    The neural projection of the lateral septum (LS) to the rostral mesencephalic central gray (MCG) is sexually dimorphic and plays an important role in inhibiting female reproductive behavior. In this experiment, development of the LS-MCG connection from birth to 15 days after birth was examined in female rats by a tract-tracing method with DiI. On the birth day (D1 rat), and 5, 10 or 15 days after birth (D5, D10 or D15 rat, respectively) or 8 weeks after birth (adult), the brain was fixed by perfusion of a mixture of 4% PFA and 0.1% glutaraldehyde. DiI was pasted on the coronally cut-surface of the LS and the sample was incubated in PFA at 40 °C for up to 4 months. After incubation, 200-μm frozen parasagital sections were prepared and observed by fluorescence microscopy. As a result, numerous DiI labeled fibers were found in the preoptic area, the anterior and posterior hypothalamus, and the MCG in adult rats. In D1 rats, several labeled axons extended caudal to the anterior hypothalamic area. In D5 rats, a few labeled fibers reached the MCG. Some labeled fibers were observed in the rostral MCG of D10 rats. In D15 rats, a considerable number of labeled fibers were seen to reach the rostral MCG and relative density of the fibers was comparable to that of adult. These results suggest that the neural pathway from the LS to the rostral MCG develops acutely during the period from 5-10 days up to more than 15 days after birth.

    Original languageEnglish
    Pages (from-to)37-41
    Number of pages5
    JournalNeuroscience Letters
    Volume411
    Issue number1
    DOIs
    Publication statusPublished - 2007 Jan 3

      Fingerprint

    Keywords

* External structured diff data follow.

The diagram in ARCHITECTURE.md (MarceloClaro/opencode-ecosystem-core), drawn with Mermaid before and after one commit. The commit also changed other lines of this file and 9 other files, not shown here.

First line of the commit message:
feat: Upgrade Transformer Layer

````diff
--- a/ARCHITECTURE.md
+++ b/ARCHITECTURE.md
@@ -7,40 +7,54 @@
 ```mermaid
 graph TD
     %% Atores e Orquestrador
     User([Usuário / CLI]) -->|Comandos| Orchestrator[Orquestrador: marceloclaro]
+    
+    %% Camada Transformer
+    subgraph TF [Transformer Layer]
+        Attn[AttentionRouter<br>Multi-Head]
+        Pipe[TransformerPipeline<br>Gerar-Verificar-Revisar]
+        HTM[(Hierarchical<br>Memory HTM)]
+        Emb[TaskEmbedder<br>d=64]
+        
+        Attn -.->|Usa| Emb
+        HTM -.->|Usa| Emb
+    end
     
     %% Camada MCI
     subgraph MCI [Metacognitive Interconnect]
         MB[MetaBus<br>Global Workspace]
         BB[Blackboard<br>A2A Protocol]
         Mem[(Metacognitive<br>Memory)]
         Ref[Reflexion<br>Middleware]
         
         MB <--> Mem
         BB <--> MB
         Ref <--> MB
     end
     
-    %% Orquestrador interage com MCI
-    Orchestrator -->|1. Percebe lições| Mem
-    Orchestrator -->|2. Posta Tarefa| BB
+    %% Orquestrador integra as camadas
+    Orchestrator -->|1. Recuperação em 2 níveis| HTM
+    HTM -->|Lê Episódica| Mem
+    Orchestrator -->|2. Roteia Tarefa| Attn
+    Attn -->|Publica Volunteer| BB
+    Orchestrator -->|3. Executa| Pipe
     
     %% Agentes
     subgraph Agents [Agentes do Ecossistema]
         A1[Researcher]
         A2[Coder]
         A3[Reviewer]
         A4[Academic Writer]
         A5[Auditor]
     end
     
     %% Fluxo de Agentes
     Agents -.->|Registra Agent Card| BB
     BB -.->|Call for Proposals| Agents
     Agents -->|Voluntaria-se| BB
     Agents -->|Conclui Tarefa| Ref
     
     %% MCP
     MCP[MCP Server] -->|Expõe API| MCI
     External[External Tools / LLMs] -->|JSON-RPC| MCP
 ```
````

    • DiI
    • Midbrain central gray
    • Postnatal development
    • Rats
    • Septal projections

    ASJC Scopus subject areas

    • Neuroscience(all)

    Cite this